4 - Data Explorer

I’m wondering if there is (or could be) a way to change a formula for a particular cell or row? For example: I use airtable to track gigs for artists I represent. Typically, we take x% for every gig. In certain special cases, we may take y%. Is there a way to change the formula just for that cell to reflect the correct totals?


2 Replies 2

You can’t do this by changing a formula for a specific cell (it’s not a spreadsheet) but you can make a calculation which would allow for this type of thing.

In this instance, I would suggest an additional field called Override % and a formula such as:

if({Override %} = Blank(), Fee * x%, Fee * {Override %})

Note you may also have to divide by 100 - Airtable percentage fields are only a display format.

Alternatively (to @Julian_Kirkness’s suggestion, which is a perfectly one), you could define a {Percent} field with a default value of x%. For those artists where you collect y% or z%, you simply change the value of {Percent} for that row.

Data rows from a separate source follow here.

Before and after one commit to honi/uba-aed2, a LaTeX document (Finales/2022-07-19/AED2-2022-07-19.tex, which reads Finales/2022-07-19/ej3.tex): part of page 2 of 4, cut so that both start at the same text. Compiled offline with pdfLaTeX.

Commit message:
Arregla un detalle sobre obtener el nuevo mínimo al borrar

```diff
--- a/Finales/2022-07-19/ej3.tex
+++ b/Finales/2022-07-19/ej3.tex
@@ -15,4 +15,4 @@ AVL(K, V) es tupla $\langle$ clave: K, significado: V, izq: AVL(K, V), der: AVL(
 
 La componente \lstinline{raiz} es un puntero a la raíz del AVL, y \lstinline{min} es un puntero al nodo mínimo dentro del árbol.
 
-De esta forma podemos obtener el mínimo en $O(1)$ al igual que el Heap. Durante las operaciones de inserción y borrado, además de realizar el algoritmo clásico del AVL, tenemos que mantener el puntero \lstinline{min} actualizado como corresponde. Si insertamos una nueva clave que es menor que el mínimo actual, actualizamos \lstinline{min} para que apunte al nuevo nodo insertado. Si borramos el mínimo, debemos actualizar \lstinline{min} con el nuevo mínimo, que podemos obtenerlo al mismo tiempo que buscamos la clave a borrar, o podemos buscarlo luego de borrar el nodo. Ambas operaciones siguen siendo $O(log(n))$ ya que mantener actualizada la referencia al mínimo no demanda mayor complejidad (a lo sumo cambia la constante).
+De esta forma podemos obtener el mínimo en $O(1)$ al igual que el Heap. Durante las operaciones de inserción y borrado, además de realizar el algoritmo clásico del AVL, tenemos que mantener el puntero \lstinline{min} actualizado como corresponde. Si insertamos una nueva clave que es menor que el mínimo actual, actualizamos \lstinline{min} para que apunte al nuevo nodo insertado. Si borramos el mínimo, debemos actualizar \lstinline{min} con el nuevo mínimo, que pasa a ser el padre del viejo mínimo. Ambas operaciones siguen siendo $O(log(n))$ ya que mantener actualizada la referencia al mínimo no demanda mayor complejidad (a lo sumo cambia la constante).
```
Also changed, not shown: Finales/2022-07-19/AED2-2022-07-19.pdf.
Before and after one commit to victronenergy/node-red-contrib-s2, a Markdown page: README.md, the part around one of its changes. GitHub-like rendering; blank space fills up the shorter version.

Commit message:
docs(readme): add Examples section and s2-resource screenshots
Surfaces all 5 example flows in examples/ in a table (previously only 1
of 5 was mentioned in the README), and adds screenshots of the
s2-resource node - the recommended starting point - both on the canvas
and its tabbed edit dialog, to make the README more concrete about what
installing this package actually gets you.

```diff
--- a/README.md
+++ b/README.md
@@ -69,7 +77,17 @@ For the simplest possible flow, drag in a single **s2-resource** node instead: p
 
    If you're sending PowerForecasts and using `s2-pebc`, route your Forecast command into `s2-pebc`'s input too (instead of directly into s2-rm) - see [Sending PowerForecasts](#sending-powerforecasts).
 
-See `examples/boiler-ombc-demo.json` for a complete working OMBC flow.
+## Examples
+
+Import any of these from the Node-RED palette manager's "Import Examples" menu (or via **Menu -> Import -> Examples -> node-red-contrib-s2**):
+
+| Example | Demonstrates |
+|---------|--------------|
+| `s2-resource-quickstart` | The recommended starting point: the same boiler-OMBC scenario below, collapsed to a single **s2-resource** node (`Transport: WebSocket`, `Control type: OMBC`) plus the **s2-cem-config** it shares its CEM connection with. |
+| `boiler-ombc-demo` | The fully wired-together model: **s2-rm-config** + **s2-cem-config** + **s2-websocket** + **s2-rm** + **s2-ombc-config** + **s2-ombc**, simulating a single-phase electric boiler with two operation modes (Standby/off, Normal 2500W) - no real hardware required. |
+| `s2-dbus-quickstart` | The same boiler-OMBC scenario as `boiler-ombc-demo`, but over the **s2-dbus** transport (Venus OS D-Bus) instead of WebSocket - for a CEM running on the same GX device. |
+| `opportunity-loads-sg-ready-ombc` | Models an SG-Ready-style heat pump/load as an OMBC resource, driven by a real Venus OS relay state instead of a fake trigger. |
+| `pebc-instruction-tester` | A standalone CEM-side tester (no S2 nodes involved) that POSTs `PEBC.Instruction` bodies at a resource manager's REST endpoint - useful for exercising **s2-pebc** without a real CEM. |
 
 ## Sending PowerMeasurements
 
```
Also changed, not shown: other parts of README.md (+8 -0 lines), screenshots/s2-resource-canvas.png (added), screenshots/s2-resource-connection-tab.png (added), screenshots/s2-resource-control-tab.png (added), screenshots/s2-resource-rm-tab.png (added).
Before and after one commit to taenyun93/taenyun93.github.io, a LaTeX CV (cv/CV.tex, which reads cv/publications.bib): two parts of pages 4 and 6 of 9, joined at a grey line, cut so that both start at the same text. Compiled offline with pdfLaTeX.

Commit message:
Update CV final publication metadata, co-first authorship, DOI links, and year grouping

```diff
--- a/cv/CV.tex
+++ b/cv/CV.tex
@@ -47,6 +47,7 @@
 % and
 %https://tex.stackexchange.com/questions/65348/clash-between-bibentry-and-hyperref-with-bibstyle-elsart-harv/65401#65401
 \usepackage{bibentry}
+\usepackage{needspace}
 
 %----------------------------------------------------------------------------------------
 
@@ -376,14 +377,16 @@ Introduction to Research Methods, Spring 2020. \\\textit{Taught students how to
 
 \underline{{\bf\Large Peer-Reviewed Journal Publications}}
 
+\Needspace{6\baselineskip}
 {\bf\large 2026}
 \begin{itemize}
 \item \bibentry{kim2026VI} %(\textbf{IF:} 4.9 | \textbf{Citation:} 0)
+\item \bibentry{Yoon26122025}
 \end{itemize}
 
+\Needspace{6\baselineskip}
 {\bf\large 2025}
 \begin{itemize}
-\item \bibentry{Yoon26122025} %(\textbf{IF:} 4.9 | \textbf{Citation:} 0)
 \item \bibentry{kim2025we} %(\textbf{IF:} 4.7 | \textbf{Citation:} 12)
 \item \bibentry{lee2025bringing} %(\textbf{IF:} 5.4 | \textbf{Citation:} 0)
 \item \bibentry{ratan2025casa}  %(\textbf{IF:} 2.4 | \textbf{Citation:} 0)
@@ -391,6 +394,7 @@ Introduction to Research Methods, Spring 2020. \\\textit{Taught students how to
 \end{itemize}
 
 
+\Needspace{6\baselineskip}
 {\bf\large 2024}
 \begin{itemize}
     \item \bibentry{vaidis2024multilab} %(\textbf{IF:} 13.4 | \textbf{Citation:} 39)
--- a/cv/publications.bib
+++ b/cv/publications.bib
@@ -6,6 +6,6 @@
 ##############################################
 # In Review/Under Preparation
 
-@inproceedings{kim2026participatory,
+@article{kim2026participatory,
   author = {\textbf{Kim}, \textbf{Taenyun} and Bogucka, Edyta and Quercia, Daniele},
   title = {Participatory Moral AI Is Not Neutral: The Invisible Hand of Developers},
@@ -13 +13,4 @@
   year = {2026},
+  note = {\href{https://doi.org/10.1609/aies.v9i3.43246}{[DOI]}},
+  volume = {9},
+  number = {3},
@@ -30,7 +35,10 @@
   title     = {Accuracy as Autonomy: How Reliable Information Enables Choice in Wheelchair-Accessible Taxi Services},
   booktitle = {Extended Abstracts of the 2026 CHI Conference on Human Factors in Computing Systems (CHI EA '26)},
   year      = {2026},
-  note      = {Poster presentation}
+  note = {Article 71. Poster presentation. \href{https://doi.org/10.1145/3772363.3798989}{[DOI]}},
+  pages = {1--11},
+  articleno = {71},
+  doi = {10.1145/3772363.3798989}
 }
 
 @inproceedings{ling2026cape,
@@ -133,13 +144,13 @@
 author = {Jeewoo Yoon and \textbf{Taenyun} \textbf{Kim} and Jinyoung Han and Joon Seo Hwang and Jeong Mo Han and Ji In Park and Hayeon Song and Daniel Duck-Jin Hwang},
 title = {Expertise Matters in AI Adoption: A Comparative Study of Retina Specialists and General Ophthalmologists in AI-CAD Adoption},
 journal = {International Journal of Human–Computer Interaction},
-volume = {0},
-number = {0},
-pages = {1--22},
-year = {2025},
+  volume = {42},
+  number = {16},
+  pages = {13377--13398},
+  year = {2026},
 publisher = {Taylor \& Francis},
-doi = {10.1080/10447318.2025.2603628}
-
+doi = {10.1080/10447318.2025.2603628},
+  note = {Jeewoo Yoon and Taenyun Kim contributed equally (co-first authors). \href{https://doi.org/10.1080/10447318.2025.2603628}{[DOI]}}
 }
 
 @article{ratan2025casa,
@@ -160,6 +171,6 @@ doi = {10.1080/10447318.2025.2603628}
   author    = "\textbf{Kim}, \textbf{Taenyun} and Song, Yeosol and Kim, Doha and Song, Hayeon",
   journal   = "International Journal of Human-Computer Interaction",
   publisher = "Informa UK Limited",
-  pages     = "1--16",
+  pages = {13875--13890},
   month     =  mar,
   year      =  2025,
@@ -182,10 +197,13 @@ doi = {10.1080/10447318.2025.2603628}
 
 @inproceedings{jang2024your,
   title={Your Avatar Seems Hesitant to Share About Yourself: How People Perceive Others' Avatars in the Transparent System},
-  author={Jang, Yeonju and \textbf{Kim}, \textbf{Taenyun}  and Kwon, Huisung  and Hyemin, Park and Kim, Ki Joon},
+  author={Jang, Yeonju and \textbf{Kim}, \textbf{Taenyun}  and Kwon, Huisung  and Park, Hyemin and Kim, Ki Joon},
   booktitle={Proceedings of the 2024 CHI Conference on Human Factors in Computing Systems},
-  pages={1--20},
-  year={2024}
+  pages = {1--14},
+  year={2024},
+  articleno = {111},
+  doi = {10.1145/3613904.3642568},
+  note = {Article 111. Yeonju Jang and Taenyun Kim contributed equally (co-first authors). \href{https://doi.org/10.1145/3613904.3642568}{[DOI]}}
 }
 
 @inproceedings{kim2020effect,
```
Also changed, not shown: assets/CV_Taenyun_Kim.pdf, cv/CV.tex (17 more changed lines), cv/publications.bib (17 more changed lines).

It’s a ‘6 of one, half-dozen of the other’ situation — with one exception: If at some point you should change the value of x%, any solution that embeds the value in the formula will recalculate every instance of that formula, including [incorrectly] existing records. Using a default to hold the value of the ‘constant’ makes it persistent to the record and avoids the chance of corrupting historical data.

Note: This approach fails if you create the gig record as one linked from another table. (For instance, if your process has you beginning from an [Artist] record, from where you then select a link that reads “+ Link to a record from gigs.”) Unfortunately, thanks to an Airtable bug, default field values are not honored in records created as linked records. In the past, my solution for that scenario has been to do both, backfilling when required. That is, my formula would read


When it came time to change the value of x% globally, you would first need to make sure any BLANK() instances of {Percent} were instead filled with the then-current value of x%, after which you could then change the default value for {Percent} and the default value embedded in the formula.

Again, though, if the value of x% never or very rarely changes, or if you have no need to protect historical records, Julian’s suggestion is easier to implement and maintain.